▶ [GOAL OF THE EXERCISE]:
What lines in the material hold the string "white"? Copy out each of them.

▶ [ENTRIES PROVIDED]:

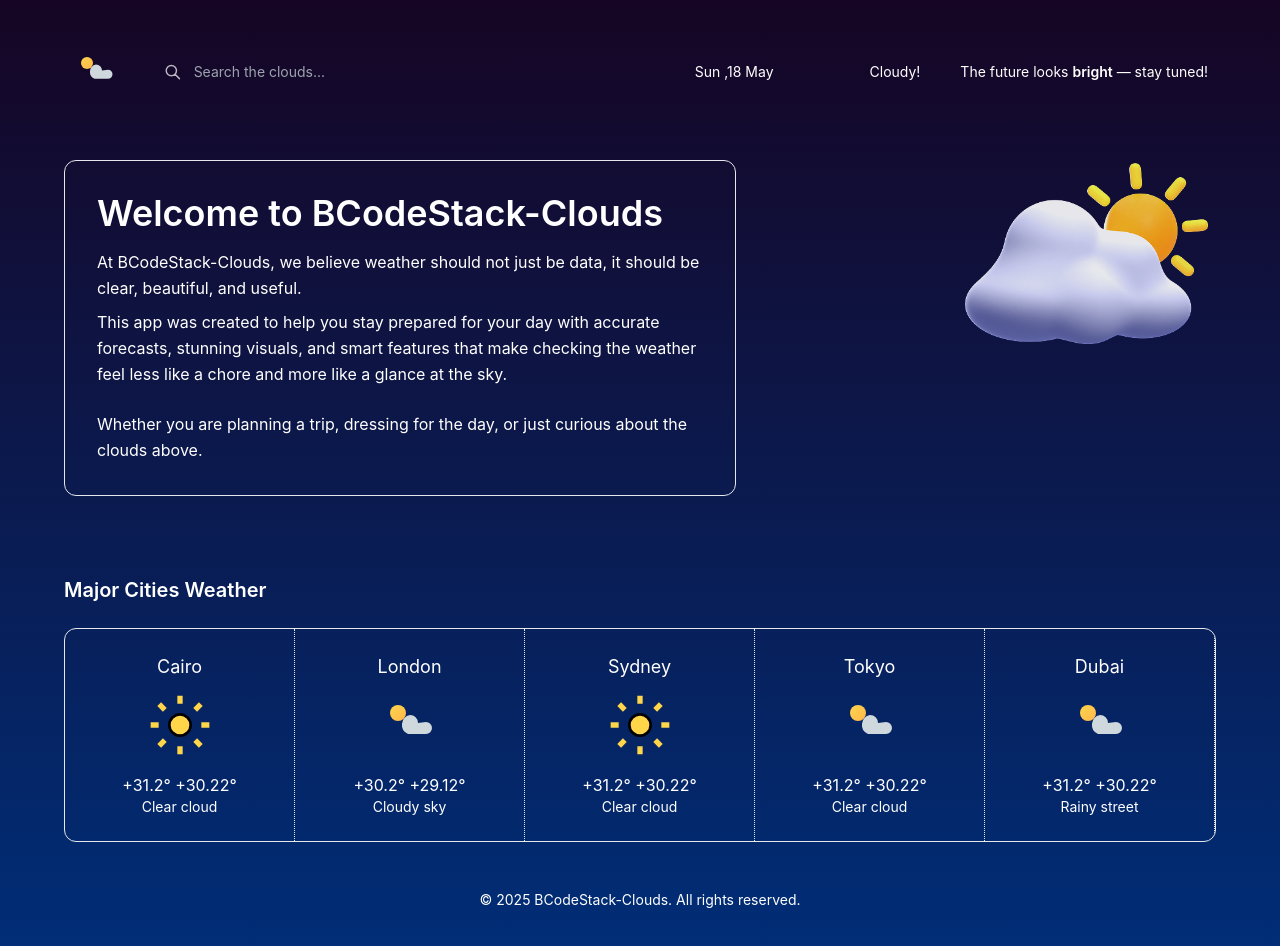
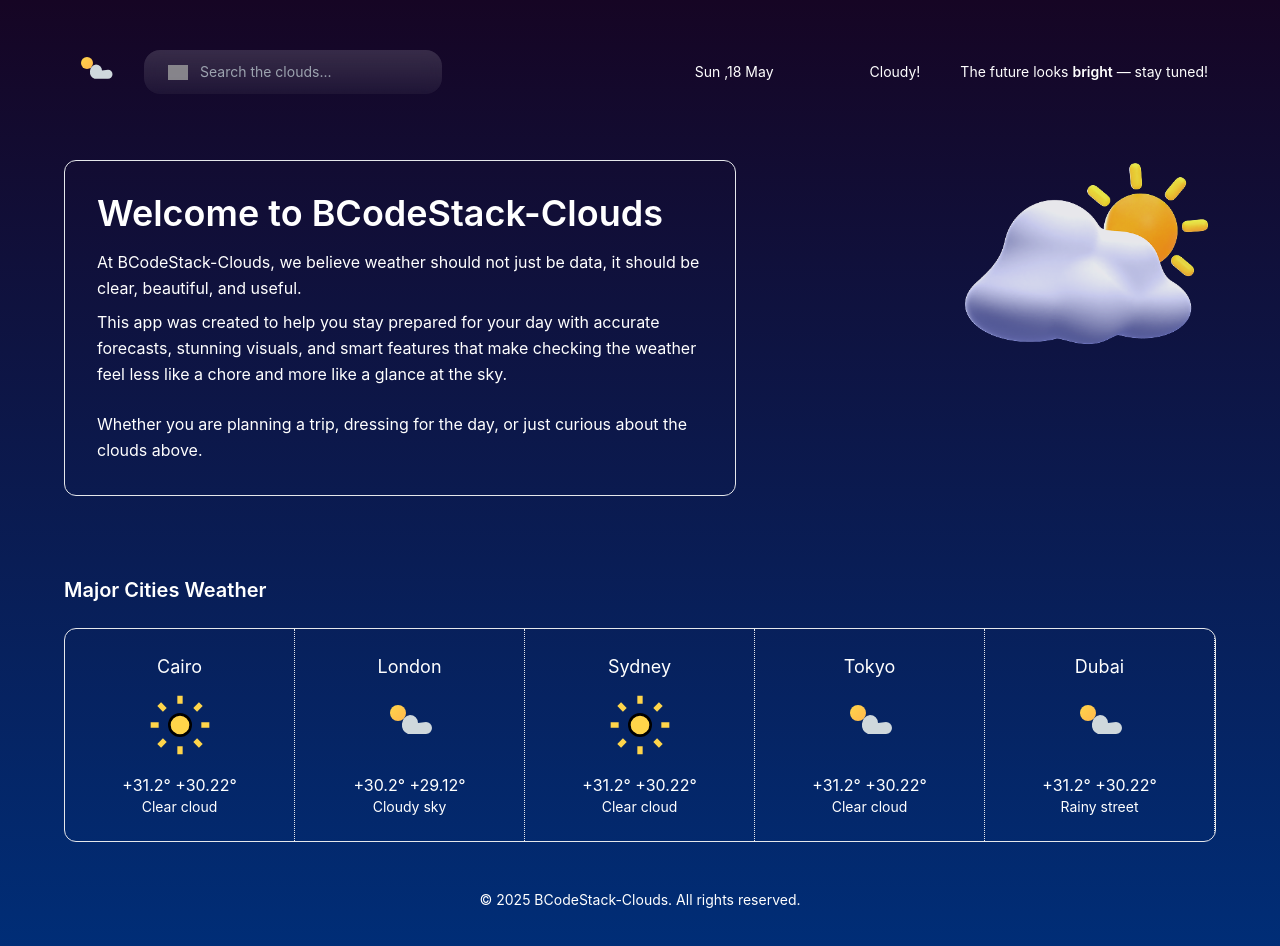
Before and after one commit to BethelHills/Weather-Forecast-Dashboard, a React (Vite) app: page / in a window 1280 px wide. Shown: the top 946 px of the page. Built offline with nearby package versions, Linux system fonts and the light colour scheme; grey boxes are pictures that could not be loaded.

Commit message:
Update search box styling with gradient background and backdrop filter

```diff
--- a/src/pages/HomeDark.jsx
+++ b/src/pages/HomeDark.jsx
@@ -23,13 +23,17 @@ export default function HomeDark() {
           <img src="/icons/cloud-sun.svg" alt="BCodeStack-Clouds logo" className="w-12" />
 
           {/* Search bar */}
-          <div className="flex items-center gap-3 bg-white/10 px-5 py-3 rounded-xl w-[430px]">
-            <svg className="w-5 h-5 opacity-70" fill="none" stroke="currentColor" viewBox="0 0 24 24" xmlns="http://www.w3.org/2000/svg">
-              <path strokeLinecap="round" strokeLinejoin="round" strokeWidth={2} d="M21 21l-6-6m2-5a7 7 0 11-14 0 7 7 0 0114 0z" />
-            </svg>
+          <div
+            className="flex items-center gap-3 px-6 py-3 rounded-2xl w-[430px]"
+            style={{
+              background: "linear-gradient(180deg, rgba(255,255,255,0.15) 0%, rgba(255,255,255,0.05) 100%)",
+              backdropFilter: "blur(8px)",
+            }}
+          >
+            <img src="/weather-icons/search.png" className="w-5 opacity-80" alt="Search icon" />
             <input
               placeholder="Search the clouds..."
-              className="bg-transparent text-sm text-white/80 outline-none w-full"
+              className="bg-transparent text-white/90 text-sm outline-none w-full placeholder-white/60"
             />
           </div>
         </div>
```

▶ [SOLUTION BELOW]:
-          <div className="flex items-center gap-3 bg-white/10 px-5 py-3 rounded-xl w-[430px]">
-              className="bg-transparent text-sm text-white/80 outline-none w-full"
+              className="bg-transparent text-white/90 text-sm outline-none w-full placeholder-white/60"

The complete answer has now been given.